We ask this question every time we find ourselves having to accomplish a task set before us. Why am I doing this and why should I care? For many students this is firm question in their minds when they come to school and wonder why they have to sit through class, do homework, or finish a project. In many ways, students today feel unmotivated to excel in school because they can’t find a reason why it would interest them to put so much work into something that only amounts to a letter grade. Its a tough aspect of teaching to deal with as this factor is something the teacher can not directly control, but is integral for making a lesson successful. In order for students to learn, they must put in the effort to pay attention to what the teacher is teaching and actively participate in the lesson to take any information out of it. Thus, getting your students do want to do those things and do a good job at them is very important because no student will be able to learn anything if they do not have the motivation to do so. Even the most well crafted and detailed lessons will completely fail if the students are not at all interested into taking anything from it. It is the teacher’s responsibility to try to make his or her lessons as attention grabbing as possible for their students, but even so they can only hope to that the students willingly pay attention and that can be hard for some students. I really want to delve in to this topic because it is an aspect of teaching that a lot of instructors have trouble with, but those who master motivating their students have a much easier time connecting their students to their lesson and will be wildly more successful in their lessons.

First, as a teacher we must come to understand what our students may be motivated by in order to make our lessons feel fulfilling to them. In an article from the Vanderbilt University Center for Teaching call *Motivating Students *highlights the different incentives students are motivated and strategies for addressing them. This also relate back to our textbooks as it goes into intrinsic and extrinsic motivators. Intrinsic motivates are tailored to individual students as it gives them great personal reward. A good example is when a student feels that math really makes sense to them or when a student is genuinely interested in reading novels. A person feels a sense of accomplishment because the activity is fulfilling to them. Teachers help students to build on these motivations so that they find what truly interests them. This could require you as the teacher to get to know your students and this can be quite a slow to accomplish. Extrinsic motivators work by having an outside incentive the student desires and pushes them to work harder in order to obtain it. This could involve a student trying to get exemplary grades in order to get a scholarship or a teacher rewarding her students with no homework for doing well on their exams. They can be quick ways of gaining students attention to a task that you are presenting to them. These motivations don’t last however, as once they are obtained the student no longer feels interested in the lesson. Both motivations have their strengths and weaknesses, but they are worth understanding as a teacher in order to connect what you want out of your students and what students want out of your lessons.

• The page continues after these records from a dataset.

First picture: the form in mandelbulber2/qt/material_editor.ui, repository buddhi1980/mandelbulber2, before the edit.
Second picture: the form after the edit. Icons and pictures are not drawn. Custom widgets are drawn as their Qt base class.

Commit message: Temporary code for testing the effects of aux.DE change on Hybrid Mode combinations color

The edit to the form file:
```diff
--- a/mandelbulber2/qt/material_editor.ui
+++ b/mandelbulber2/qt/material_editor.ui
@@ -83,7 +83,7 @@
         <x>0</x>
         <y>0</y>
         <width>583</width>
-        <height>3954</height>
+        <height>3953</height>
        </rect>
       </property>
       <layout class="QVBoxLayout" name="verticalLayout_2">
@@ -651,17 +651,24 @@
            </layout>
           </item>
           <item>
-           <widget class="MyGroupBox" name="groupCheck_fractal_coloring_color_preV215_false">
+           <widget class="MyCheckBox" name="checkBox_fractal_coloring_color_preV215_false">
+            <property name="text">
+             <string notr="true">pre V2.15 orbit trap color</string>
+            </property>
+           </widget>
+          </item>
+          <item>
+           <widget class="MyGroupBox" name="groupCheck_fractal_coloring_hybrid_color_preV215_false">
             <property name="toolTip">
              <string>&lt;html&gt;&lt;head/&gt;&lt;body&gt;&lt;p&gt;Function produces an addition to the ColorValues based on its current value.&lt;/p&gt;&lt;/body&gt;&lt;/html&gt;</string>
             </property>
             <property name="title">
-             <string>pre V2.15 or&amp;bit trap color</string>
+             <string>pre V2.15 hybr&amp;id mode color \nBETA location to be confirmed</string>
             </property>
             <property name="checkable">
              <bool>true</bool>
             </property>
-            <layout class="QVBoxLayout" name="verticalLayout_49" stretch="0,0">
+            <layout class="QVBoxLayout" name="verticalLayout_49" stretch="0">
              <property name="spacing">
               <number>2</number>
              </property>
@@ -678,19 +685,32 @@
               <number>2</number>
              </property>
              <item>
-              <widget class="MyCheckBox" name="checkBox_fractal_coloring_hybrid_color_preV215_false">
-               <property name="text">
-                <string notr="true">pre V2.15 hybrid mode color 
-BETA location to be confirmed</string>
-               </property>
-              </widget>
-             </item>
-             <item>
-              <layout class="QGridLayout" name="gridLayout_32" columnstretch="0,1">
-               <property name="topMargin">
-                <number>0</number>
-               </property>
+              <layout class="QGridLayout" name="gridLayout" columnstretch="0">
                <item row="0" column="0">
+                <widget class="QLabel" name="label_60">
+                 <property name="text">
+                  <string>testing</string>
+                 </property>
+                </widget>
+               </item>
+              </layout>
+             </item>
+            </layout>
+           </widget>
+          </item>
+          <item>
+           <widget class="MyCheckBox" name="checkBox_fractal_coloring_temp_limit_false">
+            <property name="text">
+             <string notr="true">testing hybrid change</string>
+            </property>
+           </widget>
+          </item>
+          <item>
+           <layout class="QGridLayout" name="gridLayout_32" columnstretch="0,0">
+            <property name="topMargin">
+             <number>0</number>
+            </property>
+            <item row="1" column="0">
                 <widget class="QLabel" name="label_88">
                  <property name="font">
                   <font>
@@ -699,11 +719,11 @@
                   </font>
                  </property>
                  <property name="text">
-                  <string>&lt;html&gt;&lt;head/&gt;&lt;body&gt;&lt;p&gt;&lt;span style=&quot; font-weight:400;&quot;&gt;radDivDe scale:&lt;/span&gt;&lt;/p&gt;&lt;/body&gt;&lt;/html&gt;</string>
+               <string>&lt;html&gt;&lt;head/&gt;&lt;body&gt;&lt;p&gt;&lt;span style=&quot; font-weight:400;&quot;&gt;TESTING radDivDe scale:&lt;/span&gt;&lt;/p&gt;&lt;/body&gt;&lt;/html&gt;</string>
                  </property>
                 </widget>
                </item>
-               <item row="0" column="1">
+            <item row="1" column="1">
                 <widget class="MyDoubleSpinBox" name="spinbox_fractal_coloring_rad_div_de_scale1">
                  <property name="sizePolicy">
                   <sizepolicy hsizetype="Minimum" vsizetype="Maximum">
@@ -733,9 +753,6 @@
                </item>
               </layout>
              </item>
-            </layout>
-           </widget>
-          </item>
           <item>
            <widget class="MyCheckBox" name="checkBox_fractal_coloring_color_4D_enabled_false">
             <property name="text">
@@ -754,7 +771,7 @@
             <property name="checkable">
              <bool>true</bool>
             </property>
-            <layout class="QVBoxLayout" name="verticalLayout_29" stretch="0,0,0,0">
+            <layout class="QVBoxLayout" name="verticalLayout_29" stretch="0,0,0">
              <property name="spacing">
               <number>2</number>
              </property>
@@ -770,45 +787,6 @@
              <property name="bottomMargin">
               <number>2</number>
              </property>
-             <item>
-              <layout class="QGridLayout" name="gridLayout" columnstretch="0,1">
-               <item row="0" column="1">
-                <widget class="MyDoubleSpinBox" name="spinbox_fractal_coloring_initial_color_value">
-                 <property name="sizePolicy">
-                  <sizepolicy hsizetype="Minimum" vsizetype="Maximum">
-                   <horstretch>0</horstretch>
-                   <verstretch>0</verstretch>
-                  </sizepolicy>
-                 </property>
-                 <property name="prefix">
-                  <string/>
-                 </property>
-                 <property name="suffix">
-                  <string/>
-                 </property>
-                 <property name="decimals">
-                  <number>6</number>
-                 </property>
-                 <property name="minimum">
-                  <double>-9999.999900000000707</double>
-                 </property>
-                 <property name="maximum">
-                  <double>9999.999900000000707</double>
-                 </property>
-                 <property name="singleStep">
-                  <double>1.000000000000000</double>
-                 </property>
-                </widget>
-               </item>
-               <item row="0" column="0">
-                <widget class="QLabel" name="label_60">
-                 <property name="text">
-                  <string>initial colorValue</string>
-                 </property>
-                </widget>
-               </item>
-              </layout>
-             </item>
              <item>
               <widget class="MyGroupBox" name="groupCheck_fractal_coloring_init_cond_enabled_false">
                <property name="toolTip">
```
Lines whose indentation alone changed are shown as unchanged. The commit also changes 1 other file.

The next step is to craft a lesson that incorporates the motivations of then students and to inspire interest in the material that you are presenting. In class, we talked about backwards design and how it can be used to construct lessons by starting where the lesson ends. In an article by the Tasmanian Department of Education, *Principles of Backwards Design* outlines that you start with the end goal of the lesson, define what evidence that the goal is being achieved and then working out how that it is achieved. It is quite strange, but establishing what you want your students to learn and it relates to them is the foundation for which your lesson is built on. Something to also consider is how you plan on incorporating learner-centered strategies in classes. By getting your students more involved in the concepts and relating them back to the students in a practical way. In an article by the Committee on Academic Programs and Teaching, it details how you can create a learner-centered environment so that students are motivated through the interest that you as the teacher fosters. In understanding how to get your students attention and crafting exciting, interactive can motivate them to perform at their best. Motivation can mean the world in performing a challenge and in school, even more so.

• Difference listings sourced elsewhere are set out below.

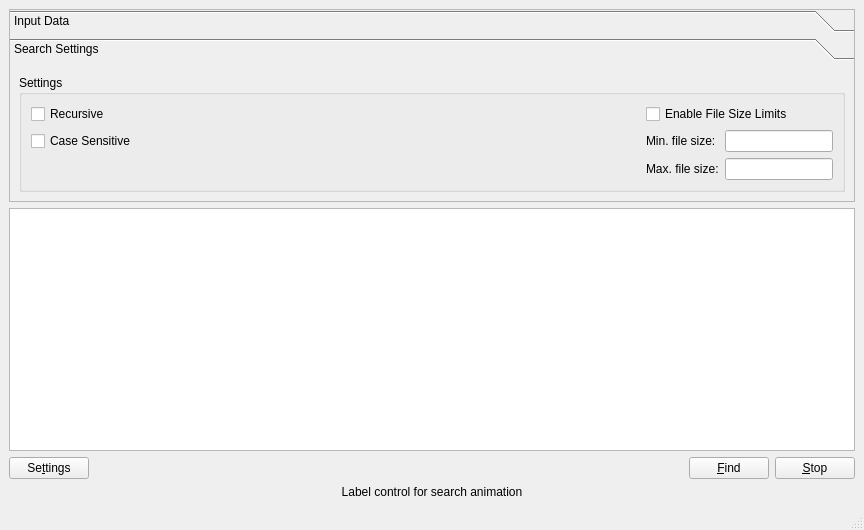
Before: the Qt Designer form SearchGUI/src/searchwindow.ui in tmpprj/tmpprj, drawn with Qt 5.
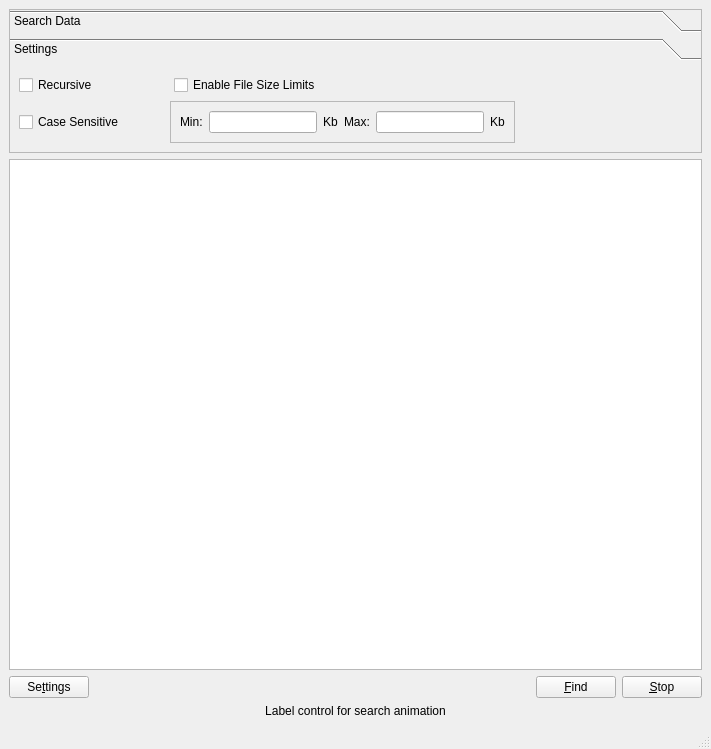
After: the same form once the commit is applied. Custom widgets are drawn as their Qt base class.

Diff of the .ui file:
```diff
--- a/SearchGUI/src/searchwindow.ui
+++ b/SearchGUI/src/searchwindow.ui
@@ -6,15 +6,21 @@
    <rect>
     <x>0</x>
     <y>0</y>
-    <width>864</width>
-    <height>530</height>
+    <width>711</width>
+    <height>749</height>
    </rect>
   </property>
+  <property name="minimumSize">
+   <size>
+    <width>625</width>
+    <height>0</height>
+   </size>
+  </property>
   <property name="windowTitle">
    <string>MainWindow</string>
   </property>
   <widget class="QWidget" name="centralwidget">
-   <layout class="QVBoxLayout">
+   <layout class="QVBoxLayout" name="verticalLayout_2">
     <item>
      <widget class="QToolBox" name="toolBox">
       <property name="sizePolicy">
@@ -27,7 +33,7 @@
        <enum>QFrame::StyledPanel</enum>
       </property>
       <property name="frameShadow">
-       <enum>QFrame::Sunken</enum>
+       <enum>QFrame::Raised</enum>
       </property>
       <property name="currentIndex">
        <number>1</number>
@@ -42,7 +48,7 @@
         </rect>
        </property>
        <attribute name="label">
-        <string>Input Data</string>
+        <string>Search Data</string>
        </attribute>
        <layout class="QVBoxLayout">
         <item>
@@ -177,55 +183,127 @@
         <rect>
          <x>0</x>
          <y>0</y>
-         <width>844</width>
-         <height>141</height>
+         <width>691</width>
+         <height>113</height>
         </rect>
        </property>
        <attribute name="label">
-        <string>Search Settings</string>
-       </attribute>
-       <layout class="QVBoxLayout">
-        <item>
-         <widget class="QGroupBox" name="groupBox">
-          <property name="title">
            <string>Settings</string>
-          </property>
-          <layout class="QGridLayout">
-           <item row="0" column="0">
+       </attribute>
+       <layout class="QVBoxLayout" name="verticalLayout">
+        <item>
+         <layout class="QHBoxLayout">
+          <item>
             <widget class="QCheckBox" name="recursiveCheckBox">
+            <property name="sizePolicy">
+             <sizepolicy hsizetype="Fixed" vsizetype="Fixed">
+              <horstretch>0</horstretch>
+              <verstretch>0</verstretch>
+             </sizepolicy>
+            </property>
              <property name="text">
               <string>Recursive</string>
              </property>
             </widget>
            </item>
-           <item row="0" column="1" colspan="2">
+          <item>
+           <spacer>
+            <property name="orientation">
+             <enum>Qt::Horizontal</enum>
+            </property>
+            <property name="sizeType">
+             <enum>QSizePolicy::Fixed</enum>
+            </property>
+            <property name="sizeHint" stdset="0">
+             <size>
+              <width>70</width>
+              <height>16</height>
+             </size>
+            </property>
+           </spacer>
+          </item>
+          <item>
             <widget class="QCheckBox" name="checkBox">
+            <property name="sizePolicy">
+             <sizepolicy hsizetype="Fixed" vsizetype="Fixed">
+              <horstretch>0</horstretch>
+              <verstretch>0</verstretch>
+             </sizepolicy>
+            </property>
              <property name="text">
               <string>Enable File Size Limits</string>
              </property>
             </widget>
            </item>
-           <item row="1" column="0">
+          <item>
+           <spacer>
+            <property name="orientation">
+             <enum>Qt::Horizontal</enum>
+            </property>
+            <property name="sizeHint" stdset="0">
+             <size>
+              <width>40</width>
+              <height>20</height>
+             </size>
+            </property>
+           </spacer>
+          </item>
+         </layout>
+        </item>
+        <item>
+         <layout class="QHBoxLayout">
+          <item>
             <widget class="QCheckBox" name="caseCheckBox">
+            <property name="sizePolicy">
+             <sizepolicy hsizetype="Fixed" vsizetype="Fixed">
+              <horstretch>0</horstretch>
+              <verstretch>0</verstretch>
+             </sizepolicy>
+            </property>
              <property name="text">
               <string>Case Sensitive</string>
              </property>
             </widget>
            </item>
-           <item row="1" column="1">
+          <item>
+           <spacer>
+            <property name="orientation">
+             <enum>Qt::Horizontal</enum>
+            </property>
+            <property name="sizeType">
+             <enum>QSizePolicy::Fixed</enum>
+            </property>
+            <property name="sizeHint" stdset="0">
+             <size>
+              <width>40</width>
+              <height>16</height>
+             </size>
+            </property>
+           </spacer>
+          </item>
+          <item>
+           <widget class="QFrame" name="frame">
+            <property name="frameShape">
+             <enum>QFrame::StyledPanel</enum>
+            </property>
+            <property name="frameShadow">
+             <enum>QFrame::Raised</enum>
+            </property>
+            <layout class="QHBoxLayout" name="horizontalLayout">
+             <item>
             <widget class="QLabel" name="label_10">
              <property name="sizePolicy">
-              <sizepolicy hsizetype="Fixed" vsizetype="Preferred">
+                <sizepolicy hsizetype="Preferred" vsizetype="Preferred">
                <horstretch>0</horstretch>
                <verstretch>0</verstretch>
               </sizepolicy>
              </property>
              <property name="text">
-              <string>Min. file size:</string>
+                <string>Min:</string>
              </property>
             </widget>
            </item>
-           <item row="1" column="2">
+             <item>
             <widget class="QLineEdit" name="lineEdit_6">
              <property name="sizePolicy">
               <sizepolicy hsizetype="Fixed" vsizetype="Fixed">
@@ -235,14 +313,21 @@
              </property>
             </widget>
            </item>
-           <item row="2" column="1">
+             <item>
+              <widget class="QLabel" name="label_4">
+               <property name="text">
+                <string>Kb</string>
+               </property>
+              </widget>
+             </item>
+             <item>
             <widget class="QLabel" name="label_9">
              <property name="text">
-              <string>Max. file size:</string>
+                <string>Max:</string>
              </property>
             </widget>
            </item>
-           <item row="2" column="2">
+             <item>
             <widget class="QLineEdit" name="lineEdit_5">
              <property name="sizePolicy">
               <sizepolicy hsizetype="Fixed" vsizetype="Fixed">
@@ -252,8 +337,30 @@
              </property>
             </widget>
            </item>
-          </layout>
-         </widget>
+             <item>
+              <widget class="QLabel" name="label_5">
+               <property name="text">
+                <string>Kb</string>
+               </property>
+              </widget>
+             </item>
+            </layout>
+           </widget>
+          </item>
+          <item>
+           <spacer>
+            <property name="orientation">
+             <enum>Qt::Horizontal</enum>
+            </property>
+            <property name="sizeHint" stdset="0">
+             <size>
+              <width>40</width>
+              <height>20</height>
+             </size>
+            </property>
+           </spacer>
+          </item>
+         </layout>
         </item>
        </layout>
       </widget>
```
Left out of the diff: 4 changed lines with no effect on the pictures. Lines whose indentation alone changed are shown as unchanged.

Articles:

https://cft.vanderbilt.edu/guides-sub-pages/motivating-students/

https://www.wku.edu/library/dlps/infolit/documents/designing_lesson_plans_using_backward_design.pdf

http://cet.usc.edu/resources/teaching_learning/docs/LearnerCentered_Resource_final.pdf